There was a definite sense of convenience for conveniences sake. You’ve been awoken from 600 years of sleep. How convenient that five minutes later you discover the planet you were aiming for. And of course because you just woke up and haven’t been offered a coffee, you’re thrown onto a ship, which crashes. Because if it didn’t crash then everything would have gone well and there wouldn’t have been a tutorial. It’s also convenient that your father is the one that raised you and your twin sister because your mother is dead for the revelation of plot development.
Why was the ship called Hyperion? Are they trying to rip off Borderlands or something? I can only presume and hope so, because that means they’ve tried to rip off a much better game. I suppose it also speaks wonders of unoriginality if we’re just cropping bits of Borderlands and smacking them into your own game.
There was a cutscene early on in the game that just spoke wonders of how little I was going to be invested into the game.

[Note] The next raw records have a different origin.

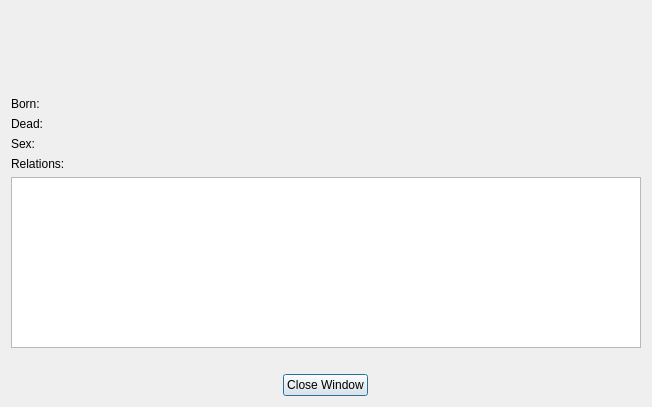
Before: the Qt Designer form viewprogrammerdialog.ui in DORB/Verkur3GUI, drawn with Qt 5.
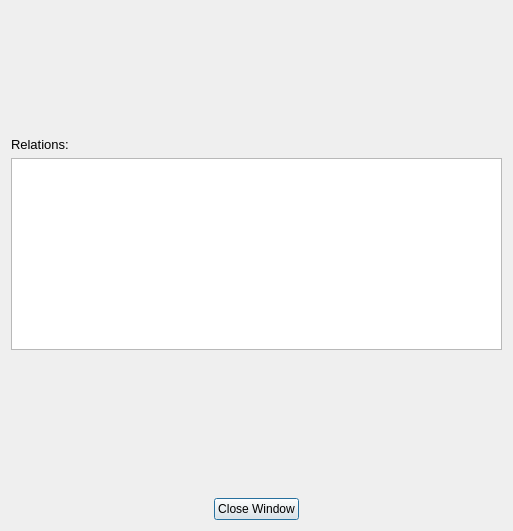
After: the same form once the commit is applied.

Commit message: programmer gluggi klar en þarf að laga sma utlit

```diff
--- a/viewprogrammerdialog.ui
+++ b/viewprogrammerdialog.ui
@@ -6,42 +6,23 @@
    <rect>
     <x>0</x>
     <y>0</y>
-    <width>652</width>
-    <height>407</height>
+    <width>513</width>
+    <height>531</height>
    </rect>
   </property>
   <property name="windowTitle">
    <string>Viewing Programmer</string>
   </property>
   <layout class="QVBoxLayout" name="verticalLayout">
-   <item>
-    <widget class="QLabel" name="label_programmer_name">
-     <property name="minimumSize">
-      <size>
-       <width>0</width>
-       <height>40</height>
-      </size>
-     </property>
-     <property name="maximumSize">
-      <size>
-       <width>16777215</width>
-       <height>40</height>
-      </size>
-     </property>
-     <property name="text">
-      <string/>
-     </property>
-    </widget>
-   </item>
    <item>
     <layout class="QGridLayout" name="gridLayout">
      <item row="0" column="1">
       <layout class="QVBoxLayout" name="verticalLayout_2">
-       <item>
+       <item alignment="Qt::AlignHCenter">
         <widget class="QLabel" name="label_image_programmer">
          <property name="minimumSize">
           <size>
-           <width>400</width>
+           <width>300</width>
            <height>0</height>
           </size>
          </property>
@@ -51,29 +32,31 @@
         </widget>
        </item>
        <item>
-        <layout class="QVBoxLayout" name="verticalLayout_5"/>
+        <layout class="QVBoxLayout" name="verticalLayout_5">
+         <item alignment="Qt::AlignHCenter">
+          <widget class="QLabel" name="label_programmer_name">
+           <property name="minimumSize">
+            <size>
+             <width>7</width>
+             <height>40</height>
+            </size>
+           </property>
+           <property name="maximumSize">
+            <size>
+             <width>16777215</width>
+             <height>40</height>
+            </size>
+           </property>
+           <property name="text">
+            <string/>
+           </property>
+          </widget>
+         </item>
+        </layout>
        </item>
        <item>
         <layout class="QHBoxLayout" name="horizontalLayout">
-         <item>
-          <widget class="QLabel" name="label_programmer_nationality">
-           <property name="text">
-            <string/>
-           </property>
-          </widget>
-         </item>
-        </layout>
-       </item>
-       <item>
-        <layout class="QHBoxLayout" name="horizontalLayout_2">
-         <item>
-          <widget class="QLabel" name="label_7">
-           <property name="text">
-            <string>Born:</string>
-           </property>
-          </widget>
-         </item>
-         <item>
+         <item alignment="Qt::AlignHCenter">
           <widget class="QLabel" name="label_programmer_born">
            <property name="text">
             <string/>
@@ -83,16 +66,9 @@
         </layout>
        </item>
        <item>
-        <layout class="QHBoxLayout" name="horizontalLayout_3">
-         <item>
-          <widget class="QLabel" name="label_5">
-           <property name="text">
-            <string>Dead:</string>
-           </property>
-          </widget>
-         </item>
-         <item>
-          <widget class="QLabel" name="label_programmer_dead">
+        <layout class="QHBoxLayout" name="horizontalLayout_2">
+         <item alignment="Qt::AlignHCenter">
+          <widget class="QLabel" name="label_programmer_nationality">
            <property name="text">
             <string/>
            </property>
@@ -102,14 +78,7 @@
        </item>
        <item>
         <layout class="QHBoxLayout" name="horizontalLayout_4">
-         <item>
-          <widget class="QLabel" name="label_6">
-           <property name="text">
-            <string>Sex:</string>
-           </property>
-          </widget>
-         </item>
-         <item>
+         <item alignment="Qt::AlignHCenter">
           <widget class="QLabel" name="label_programmer_sex">
            <property name="text">
             <string/>
@@ -123,7 +92,7 @@
          <item>
           <widget class="QLabel" name="label_programmer_relations">
            <property name="text">
-            <string>Relations:</string>
+            <string>&lt;html&gt;&lt;head/&gt;&lt;body&gt;&lt;p&gt;&lt;span style=&quot; font-size:10pt;&quot;&gt;Relations:&lt;/span&gt;&lt;/p&gt;&lt;/body&gt;&lt;/html&gt;</string>
            </property>
           </widget>
          </item>
```
The commit also changes 1 other file.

Your helmet cracks, a moment of peril is presented. Don’t worry, you can auto-heal helmets. Well, in cutscenes you can anyway, you can’t break your helmet outside of gameplay. I’m not sure what the point of the cutscene was if the peril is dealt with in a moments notice. Riptor or whatever his name was just holds his arm up to his face and boom he’s fine.
I mentioned a while ago that the faces in this game are horribly comical. Well, don’t worry because the voice acting is too. An unsurprising turn of events led to the worlds most boring voice cast. Some audio qualities sounded a lot better or worse than others, and some were a lot more talented than others. Too bad the talented voice actors didn’t appear in the first few hours, otherwise this game may have been a hell of a lot better.
You know aliens? Right, they’re always bad aren’t they? Well that is the logic of Mass Effect: Andromeda. We crash land on an alien planet and our kneejerk reaction is to shoot the living hell out of every breathing thing. Mainly because humans are the best, but also because we need an enemy to shoot at. Without aliens what are we going to shoot at? Well, we could’ve had some depth to these characters. For a while they’re just known as “Unknown”. There isn’t a threat, but there is now because we shot at the poor sods. It’s a matter of shooting aliens because they aren’t human, and that isn’t grounds to start a new enemy for the franchise.
It’s just one cutscene after another. Your character progresses through major changes within cutscenes and you don’t get a choice. You could be asked what we should do about a planet and your character could blurt out “we should bomb them”, just because the developers couldn’t be arsed to code in a second option where you don’t do that.
Overall, Mass Effect Andromeda was confusing, boring and just bad. There was far too much going on all at once and because of this it really made the negatives stand out more than they should have. The combat is really the only thing I can warrant a compliment and that wasn’t even very good. Still, it’s not degrading to the point of unplayable. The controls work to an extent, even if the jumping in this game works as well as a jam and wasp sandwich.
A dreadfully poor story when compared with the older games along with terrible voice acting allowed this game to amount to nothing. It takes a lot to make a man wish for a remastering, but can we just have the original trilogy on one disc now? That’d be fantastic, and I’m more than willing to trade this game in for that. Oh wait, I played the trial of this game. Now that’s ten hours I will never get back.